The cross that He gave may be heavy

The cross that He gave may be heavy,
  But it ne’er outweighs His grace;
The storm that I feared may surround me,
  But it ne’er excludes His face.
  The cross is not greater than His grace,
The storm cannot hide His blessed face;
  I am satisfied to know
  That with Jesus here below,
    I can conquer every foe.
The thorns in my path are not sharper
  Than composed His crown for me;
The cup that I drink not more bitter
  Than He drank in Gethsemane.
The light of His love shineth brighter,
  As it falls on paths of woe;
The toil of my work groweth lighter,
  As I stoop to raise the low.
His will I have joy in fulfilling,
  As I’m walking in His sight;
My trials more blessings are bringing,
  Christ in them is my delight.
Steve Miller

Detroit, MI, United States

Ballington was the 2nd son of William and Catherine Booth, the founders of the Salvation Army. Ballington and his wife, Maud Charlesworth, were eventually in charge of the Salvation Army operations in the U.S. After disagreeing with his father over the authoritarian character of the Army, he resigned and established the Volunteers of America, an organization similar to the Salvation Army but with a more democratic structure. - Songs of the Spirit by Martin

Question: Does the cross become heavier or deeper?

Answer: There is a hymn that says, "The cross that He gave may be heavy, / But it ne'er outweighs His grace" (Hymns, #722). This kind of utterance is not scriptural; we cannot find it in the Bible. In experience, however, this utterance is correct. This is like the experience Madame Guyon describes in her book Fragrance of Myrrh. However, we must carefully study this saying, because it has too much of the Catholic background. Catholicism understands the cross as a suffering, and this concept has spread to Christianity in China; thus, many Christians also regard the cross as a suffering.

Thomas a Kempis once said that if we remove one cross, we will receive a heavier one. How many crosses are there? There is only one cross; there are not many crosses. From the experience of the Mystics, the expression that a Kempis used is correct but not scriptural. From the perspective of the truth, there is only one cross. The Mystics had such an experience because they loved the Lord, earnestly desired the Lord, absolutely put themselves aside, and let the Lord reign in them. However, they did not receive the light that we see. They considered their wives, their superiors, and the leading ones in the church as crosses. How this differs from the light the Lord has given us! The thought that the cross becomes heavier is the result of insufficient light concerning the cross. The work of the cross can be deeper but not heavier; only suffering is heavier.

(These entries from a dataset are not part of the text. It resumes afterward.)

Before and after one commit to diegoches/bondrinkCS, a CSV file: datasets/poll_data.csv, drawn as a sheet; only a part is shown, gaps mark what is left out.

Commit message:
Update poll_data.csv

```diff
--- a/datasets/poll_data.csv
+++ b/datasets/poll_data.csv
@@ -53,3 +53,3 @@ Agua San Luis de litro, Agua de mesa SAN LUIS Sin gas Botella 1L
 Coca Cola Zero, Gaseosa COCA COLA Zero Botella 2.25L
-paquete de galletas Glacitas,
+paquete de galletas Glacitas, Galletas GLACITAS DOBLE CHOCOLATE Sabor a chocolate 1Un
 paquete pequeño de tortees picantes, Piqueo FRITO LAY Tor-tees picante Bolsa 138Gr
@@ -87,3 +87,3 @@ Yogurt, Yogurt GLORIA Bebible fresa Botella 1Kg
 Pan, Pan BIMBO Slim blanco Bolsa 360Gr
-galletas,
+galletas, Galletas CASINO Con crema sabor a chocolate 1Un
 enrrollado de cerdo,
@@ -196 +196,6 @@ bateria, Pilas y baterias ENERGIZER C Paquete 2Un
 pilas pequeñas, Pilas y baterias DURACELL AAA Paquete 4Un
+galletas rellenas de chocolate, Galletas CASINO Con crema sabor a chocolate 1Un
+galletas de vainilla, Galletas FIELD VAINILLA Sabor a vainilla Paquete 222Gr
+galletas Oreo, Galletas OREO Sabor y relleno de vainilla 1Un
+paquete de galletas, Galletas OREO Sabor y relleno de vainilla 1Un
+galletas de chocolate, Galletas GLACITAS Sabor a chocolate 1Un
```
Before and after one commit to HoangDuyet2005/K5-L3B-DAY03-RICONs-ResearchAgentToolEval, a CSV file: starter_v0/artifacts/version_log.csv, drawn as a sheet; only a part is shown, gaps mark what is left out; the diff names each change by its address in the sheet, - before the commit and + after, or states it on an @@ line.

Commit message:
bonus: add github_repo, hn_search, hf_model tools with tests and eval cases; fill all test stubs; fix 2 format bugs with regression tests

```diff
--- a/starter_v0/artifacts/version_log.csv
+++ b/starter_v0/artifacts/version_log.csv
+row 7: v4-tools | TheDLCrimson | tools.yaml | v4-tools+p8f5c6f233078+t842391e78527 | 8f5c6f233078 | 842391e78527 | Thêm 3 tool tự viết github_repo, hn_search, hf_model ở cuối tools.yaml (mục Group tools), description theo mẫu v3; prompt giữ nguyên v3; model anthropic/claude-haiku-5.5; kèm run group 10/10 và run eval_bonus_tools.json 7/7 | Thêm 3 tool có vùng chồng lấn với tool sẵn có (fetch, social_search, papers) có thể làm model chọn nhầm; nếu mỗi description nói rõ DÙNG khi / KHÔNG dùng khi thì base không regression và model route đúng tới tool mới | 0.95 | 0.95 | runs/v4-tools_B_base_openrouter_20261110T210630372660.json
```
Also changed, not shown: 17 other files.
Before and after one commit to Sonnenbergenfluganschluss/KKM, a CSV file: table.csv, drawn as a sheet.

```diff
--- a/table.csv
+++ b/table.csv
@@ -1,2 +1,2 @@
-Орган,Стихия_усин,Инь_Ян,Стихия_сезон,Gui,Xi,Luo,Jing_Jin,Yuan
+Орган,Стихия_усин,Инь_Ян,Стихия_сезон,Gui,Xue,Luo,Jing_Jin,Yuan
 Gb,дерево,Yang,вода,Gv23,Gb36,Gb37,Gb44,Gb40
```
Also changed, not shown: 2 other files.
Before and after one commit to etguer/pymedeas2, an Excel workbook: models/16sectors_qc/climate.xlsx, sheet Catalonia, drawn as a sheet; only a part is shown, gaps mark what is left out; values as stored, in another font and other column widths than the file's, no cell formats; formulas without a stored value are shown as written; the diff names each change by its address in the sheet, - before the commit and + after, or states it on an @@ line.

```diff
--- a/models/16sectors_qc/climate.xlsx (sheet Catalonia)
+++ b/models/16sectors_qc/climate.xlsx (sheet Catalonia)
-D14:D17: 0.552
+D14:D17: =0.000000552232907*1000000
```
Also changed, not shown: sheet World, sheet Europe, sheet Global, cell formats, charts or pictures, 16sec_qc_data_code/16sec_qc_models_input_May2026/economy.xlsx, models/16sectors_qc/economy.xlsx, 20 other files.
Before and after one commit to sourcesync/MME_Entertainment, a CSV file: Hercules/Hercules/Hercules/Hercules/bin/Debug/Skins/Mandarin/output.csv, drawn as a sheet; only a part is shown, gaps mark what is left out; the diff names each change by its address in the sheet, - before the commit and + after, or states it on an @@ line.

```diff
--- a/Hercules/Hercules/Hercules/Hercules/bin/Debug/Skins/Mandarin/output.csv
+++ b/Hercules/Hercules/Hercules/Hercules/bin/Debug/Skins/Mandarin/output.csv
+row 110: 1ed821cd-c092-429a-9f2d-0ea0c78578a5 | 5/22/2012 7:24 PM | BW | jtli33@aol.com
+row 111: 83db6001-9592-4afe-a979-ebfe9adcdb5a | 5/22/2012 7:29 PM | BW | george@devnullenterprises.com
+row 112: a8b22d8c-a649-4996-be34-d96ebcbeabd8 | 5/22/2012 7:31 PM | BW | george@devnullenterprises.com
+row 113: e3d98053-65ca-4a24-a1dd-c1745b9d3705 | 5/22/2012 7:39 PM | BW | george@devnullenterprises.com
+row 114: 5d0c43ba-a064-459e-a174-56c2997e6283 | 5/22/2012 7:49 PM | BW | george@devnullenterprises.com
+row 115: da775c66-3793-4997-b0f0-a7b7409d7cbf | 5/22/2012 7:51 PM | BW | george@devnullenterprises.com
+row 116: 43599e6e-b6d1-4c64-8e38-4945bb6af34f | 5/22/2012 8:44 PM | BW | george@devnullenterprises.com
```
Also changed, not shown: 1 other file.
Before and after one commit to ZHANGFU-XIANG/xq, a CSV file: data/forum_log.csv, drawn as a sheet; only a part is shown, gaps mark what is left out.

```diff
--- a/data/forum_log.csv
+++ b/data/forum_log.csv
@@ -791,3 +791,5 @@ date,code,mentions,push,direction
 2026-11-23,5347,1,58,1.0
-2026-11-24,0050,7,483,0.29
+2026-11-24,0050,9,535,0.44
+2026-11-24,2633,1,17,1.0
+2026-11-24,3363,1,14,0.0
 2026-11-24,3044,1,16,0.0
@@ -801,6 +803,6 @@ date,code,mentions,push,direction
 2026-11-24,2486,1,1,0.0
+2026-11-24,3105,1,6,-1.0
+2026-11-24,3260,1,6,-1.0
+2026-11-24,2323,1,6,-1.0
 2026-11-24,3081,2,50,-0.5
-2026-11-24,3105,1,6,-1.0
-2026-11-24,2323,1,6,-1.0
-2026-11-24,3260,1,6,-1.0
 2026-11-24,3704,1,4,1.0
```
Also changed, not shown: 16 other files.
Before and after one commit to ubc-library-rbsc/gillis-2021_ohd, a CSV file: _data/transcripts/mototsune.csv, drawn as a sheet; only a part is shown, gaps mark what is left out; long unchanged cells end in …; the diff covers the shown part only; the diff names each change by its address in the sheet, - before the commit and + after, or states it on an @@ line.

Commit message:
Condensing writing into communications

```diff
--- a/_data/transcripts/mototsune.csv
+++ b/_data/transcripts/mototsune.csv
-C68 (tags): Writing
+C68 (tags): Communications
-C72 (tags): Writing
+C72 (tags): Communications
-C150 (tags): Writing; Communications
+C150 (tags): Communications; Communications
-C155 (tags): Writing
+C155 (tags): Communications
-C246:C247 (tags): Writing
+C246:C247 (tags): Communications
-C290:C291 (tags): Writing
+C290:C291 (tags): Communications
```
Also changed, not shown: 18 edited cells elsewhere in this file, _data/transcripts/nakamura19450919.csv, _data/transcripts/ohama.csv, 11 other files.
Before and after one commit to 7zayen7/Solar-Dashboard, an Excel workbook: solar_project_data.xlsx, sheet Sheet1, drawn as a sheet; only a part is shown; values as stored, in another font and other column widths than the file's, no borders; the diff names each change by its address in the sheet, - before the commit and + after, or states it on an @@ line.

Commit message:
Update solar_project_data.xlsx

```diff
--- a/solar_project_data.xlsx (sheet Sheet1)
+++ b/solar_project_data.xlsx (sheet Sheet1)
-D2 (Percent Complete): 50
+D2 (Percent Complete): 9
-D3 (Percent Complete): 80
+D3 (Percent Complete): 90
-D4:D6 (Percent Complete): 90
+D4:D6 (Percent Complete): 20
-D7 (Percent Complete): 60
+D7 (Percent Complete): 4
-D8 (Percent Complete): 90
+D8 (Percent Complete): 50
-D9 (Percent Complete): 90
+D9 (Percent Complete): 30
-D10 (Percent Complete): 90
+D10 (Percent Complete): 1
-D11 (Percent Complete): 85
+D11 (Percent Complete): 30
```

We need to be clear that suffering is not the cross. Both the Catholic Church and Christianity think that the cross is a suffering. However, even though suffering and the cross are somewhat related, suffering is not the cross. The cross is for our termination. When Christ puts the demand of the cross in us, His intention is to terminate us; He requires us to surrender to Him. When He shows us that certain aspects of our personality are too strong, the cross requires us to be broken; however, we may be unwilling to submit. Then He must use an outward environment of suffering to intensify the light of the cross in us, to the extent that we will surrender and completely yield to Him. Even though we should surrender and be broken, we may be unwilling; even though we know that the Lord has an inward demand, we may be unwilling to obey. At such times the Lord will raise up the environment to deal with us, to compel us, and to defeat us. This is the reason Catholics say that the cross is a suffering. However, the cross itself is not a suffering. When we are unwilling to submit to the demand of the cross, God uses the outward environment as a means to help us. God uses the light of the cross inwardly and the dealing of the environment outwardly to subdue us. In brief, the cross is the inward light; the suffering is the outward environment.